==== EXTRACTED ENTRIES ====

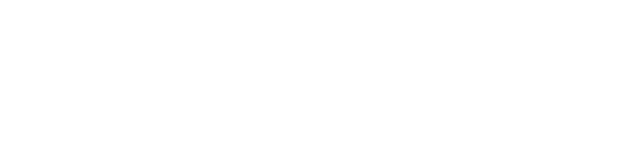
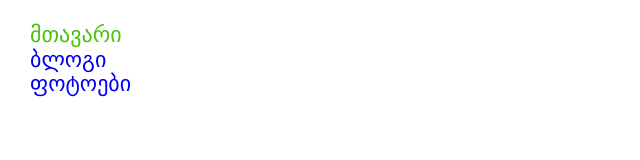
Before and after one commit to AlinBreg/lesson-4, a plain HTML site: page index.html in a window 1280 px wide. Shown: the whole page, without its empty margins (0-640 px from the left). Drawn offline with Linux system fonts and the light colour scheme.

Commit message:
added header

```diff
--- a/css/style.css
+++ b/css/style.css
@@ -0,0 +1,12 @@
+nav{
+	font-size:22px;
+	color:#3D58A6;
+	margin-top:24.4px;
+	margin-left:30px;
+}
+li{
+	margin-top:2.2px;
+}
+.active{
+	color:#4AC20E;
+}
--- a/index.html
+++ b/index.html
@@ -6,6 +6,20 @@
 	<title>დავალება 4</title>
 </head>
 <body>
-
+	<header>
+		<nav>
+			<ul>
+				<li>
+					<a class="active" href="index.html">მთავარი</a>
+				</li>
+				<li>
+					<a href="#">ბლოგი</a>
+				</li>
+				<li>
+					<a href="#">ფოტოები</a>
+				</li>
+			</ul>
+		</nav>
+	</header>
 </body>
 </html>
```
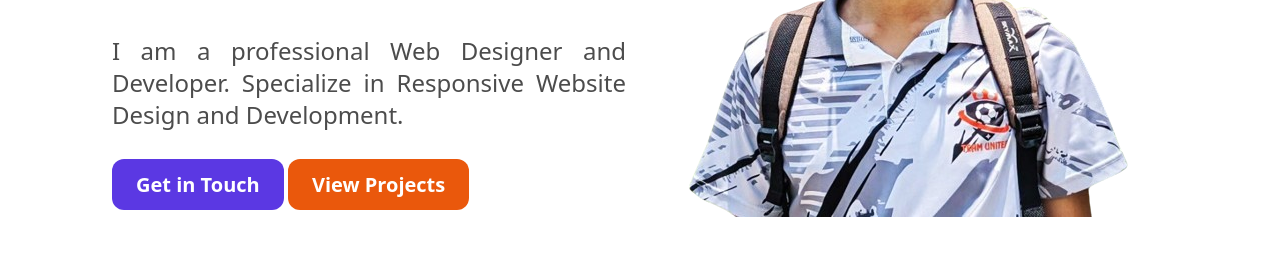
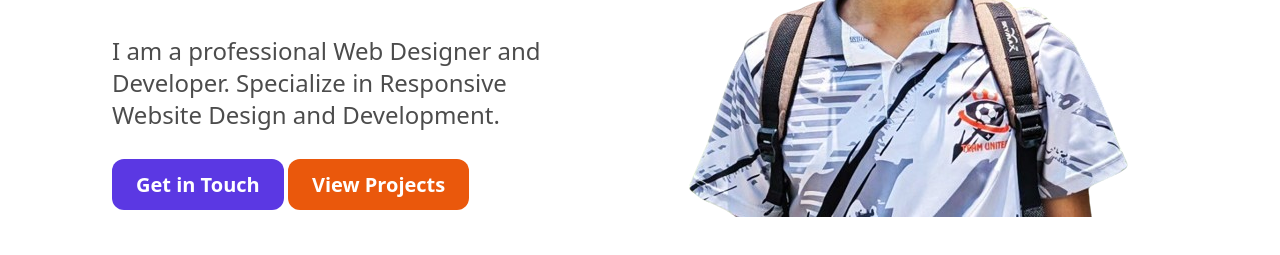
Before and after one commit to nzsakib507/My-Portfolio, a website: page src/index.html in a window 1280 px wide. Shown: the part 419-674 px from the top of the page. Drawn offline with Linux system fonts and the light colour scheme.

Commit message:
text adjustment

```diff
--- a/src/index.html
+++ b/src/index.html
@@ -26,7 +26,7 @@
                 <div class="text-2xl md:text-4xl py-0 md:py-4">Hi, </div>
                 <div class="text-2xl md:text-6xl font-semibold py-0 md:py-2">I'am Web Developer</div>
                 <div class="text-2xl md:text-6xl font-semibold py-0 md:py-2">Nazmus Sakib</div>
-                <div class="hidden lg:block text-2xl text-justify py-10 opacity-70">
+                <div class="hidden lg:block text-2xl w-11/12 py-10 opacity-70">
                     I am a professional Web Designer and Developer. Specialize in Responsive Website Design and Development.
                 </div>
                 <a href="./contactus.html" target="_blank" class="px-1 py-1 md:px-3 md:py-2 lg:px-6 lg:py-3 text-white font-semibold bg-[#5B38E3] text-sm md:text-xl rounded-sm md:rounded-xl">Get in Touch</a>
```
Also changed, not shown: src/output.css.
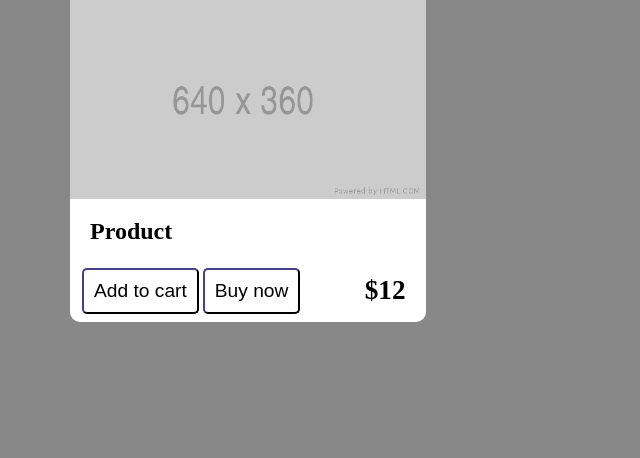
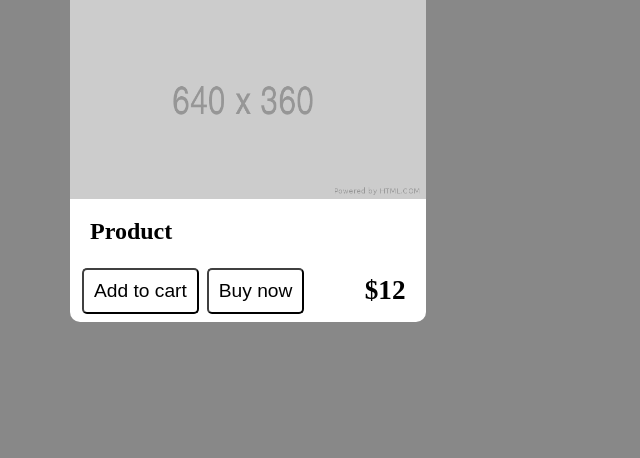
Before and after one commit to izzy-Ti/Dom_shopping, a Django app: page / in a window 1280 px wide. Shown: the part 150-608 px from the top of the page, without its empty margins (0-640 px from the left). Run offline with Django 5.2, Linux system fonts and the light colour scheme; some libraries are stand-ins or nearby versions.

Commit message:
Edited buttons and hover

```diff
--- a/static/css/main.css
+++ b/static/css/main.css
@@ -78,17 +78,22 @@ body{
     padding: 10px 10px;
     margin: 8px 2px;
     background-color: transparent;
-    border-color:rgb(26, 24, 52) ;
+    border-color:rgb(64, 64, 64);
     border-radius: 5px;
-    transition: all 0.5s ease;
+    transition: all 0.35s ease;
+    font-size: 1.2rem;
+    outline: none;
 }
-.items .store__buttons button:hover ,.items .store__buttons a:hover{
-    border-color: orange;
+.items .store__buttons button:hover{
+    border-color: green;
+    background-color: green;
+    outline: none;
+    color: white;
 }
-.items .store__buttons button a{
-    text-decoration: none;
-    color: black;
-    font-size: 1.2rem;
+.items .store__buttons button:nth-child(2):hover {
+    border-color: black;
+    background-color: black;
+    color: white;
 }
 .items .store__buttons p{
     font-size: 1.7rem;
--- a/store/templates/store/store.html
+++ b/store/templates/store/store.html
@@ -5,8 +5,8 @@
                 <div class="item__content">
                     <img src="{%static 'images/placeholder.png'%}" height="200">
                     <p class="disc">Product</p>
-        <div class="store__buttons"><div class="btn_collect"><button><a href="">Add to cart</a>
-            </button><button><a href="">Buy now</a></button></div>
+                    <div class="store__buttons"><div class="btn_collect"><button>Add to cart</button>
+                        <button>Buy now</button></div>
                         <p class="price">$12</p>
                 </div>
             </div>
```
Lines whose indentation alone changed are shown as unchanged.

====

WHAT YOU HAVE TO DO: Give the records above again verbatim, pictures omitted.

RESULT FOR THIS TASK:
Before and after one commit to AlinBreg/lesson-4, a plain HTML site: page index.html in a window 1280 px wide. Shown: the whole page, without its empty margins (0-640 px from the left). Drawn offline with Linux system fonts and the light colour scheme.

Commit message:
added header

```diff
--- a/css/style.css
+++ b/css/style.css
@@ -0,0 +1,12 @@
+nav{
+	font-size:22px;
+	color:#3D58A6;
+	margin-top:24.4px;
+	margin-left:30px;
+}
+li{
+	margin-top:2.2px;
+}
+.active{
+	color:#4AC20E;
+}
--- a/index.html
+++ b/index.html
@@ -6,6 +6,20 @@
 	<title>დავალება 4</title>
 </head>
 <body>
-
+	<header>
+		<nav>
+			<ul>
+				<li>
+					<a class="active" href="index.html">მთავარი</a>
+				</li>
+				<li>
+					<a href="#">ბლოგი</a>
+				</li>
+				<li>
+					<a href="#">ფოტოები</a>
+				</li>
+			</ul>
+		</nav>
+	</header>
 </body>
 </html>
```
Before and after one commit to nzsakib507/My-Portfolio, a website: page src/index.html in a window 1280 px wide. Shown: the part 419-674 px from the top of the page. Drawn offline with Linux system fonts and the light colour scheme.

Commit message:
text adjustment

```diff
--- a/src/index.html
+++ b/src/index.html
@@ -26,7 +26,7 @@
                 <div class="text-2xl md:text-4xl py-0 md:py-4">Hi, </div>
                 <div class="text-2xl md:text-6xl font-semibold py-0 md:py-2">I'am Web Developer</div>
                 <div class="text-2xl md:text-6xl font-semibold py-0 md:py-2">Nazmus Sakib</div>
-                <div class="hidden lg:block text-2xl text-justify py-10 opacity-70">
+                <div class="hidden lg:block text-2xl w-11/12 py-10 opacity-70">
                     I am a professional Web Designer and Developer. Specialize in Responsive Website Design and Development.
                 </div>
                 <a href="./contactus.html" target="_blank" class="px-1 py-1 md:px-3 md:py-2 lg:px-6 lg:py-3 text-white font-semibold bg-[#5B38E3] text-sm md:text-xl rounded-sm md:rounded-xl">Get in Touch</a>
```
Also changed, not shown: src/output.css.
Before and after one commit to izzy-Ti/Dom_shopping, a Django app: page / in a window 1280 px wide. Shown: the part 150-608 px from the top of the page, without its empty margins (0-640 px from the left). Run offline with Django 5.2, Linux system fonts and the light colour scheme; some libraries are stand-ins or nearby versions.

Commit message:
Edited buttons and hover

```diff
--- a/static/css/main.css
+++ b/static/css/main.css
@@ -78,17 +78,22 @@ body{
     padding: 10px 10px;
     margin: 8px 2px;
     background-color: transparent;
-    border-color:rgb(26, 24, 52) ;
+    border-color:rgb(64, 64, 64);
     border-radius: 5px;
-    transition: all 0.5s ease;
+    transition: all 0.35s ease;
+    font-size: 1.2rem;
+    outline: none;
 }
-.items .store__buttons button:hover ,.items .store__buttons a:hover{
-    border-color: orange;
+.items .store__buttons button:hover{
+    border-color: green;
+    background-color: green;
+    outline: none;
+    color: white;
 }
-.items .store__buttons button a{
-    text-decoration: none;
-    color: black;
-    font-size: 1.2rem;
+.items .store__buttons button:nth-child(2):hover {
+    border-color: black;
+    background-color: black;
+    color: white;
 }
 .items .store__buttons p{
     font-size: 1.7rem;
--- a/store/templates/store/store.html
+++ b/store/templates/store/store.html
@@ -5,8 +5,8 @@
                 <div class="item__content">
                     <img src="{%static 'images/placeholder.png'%}" height="200">
                     <p class="disc">Product</p>
-        <div class="store__buttons"><div class="btn_collect"><button><a href="">Add to cart</a>
-            </button><button><a href="">Buy now</a></button></div>
+                    <div class="store__buttons"><div class="btn_collect"><button>Add to cart</button>
+                        <button>Buy now</button></div>
                         <p class="price">$12</p>
                 </div>
             </div>
```
Lines whose indentation alone changed are shown as unchanged.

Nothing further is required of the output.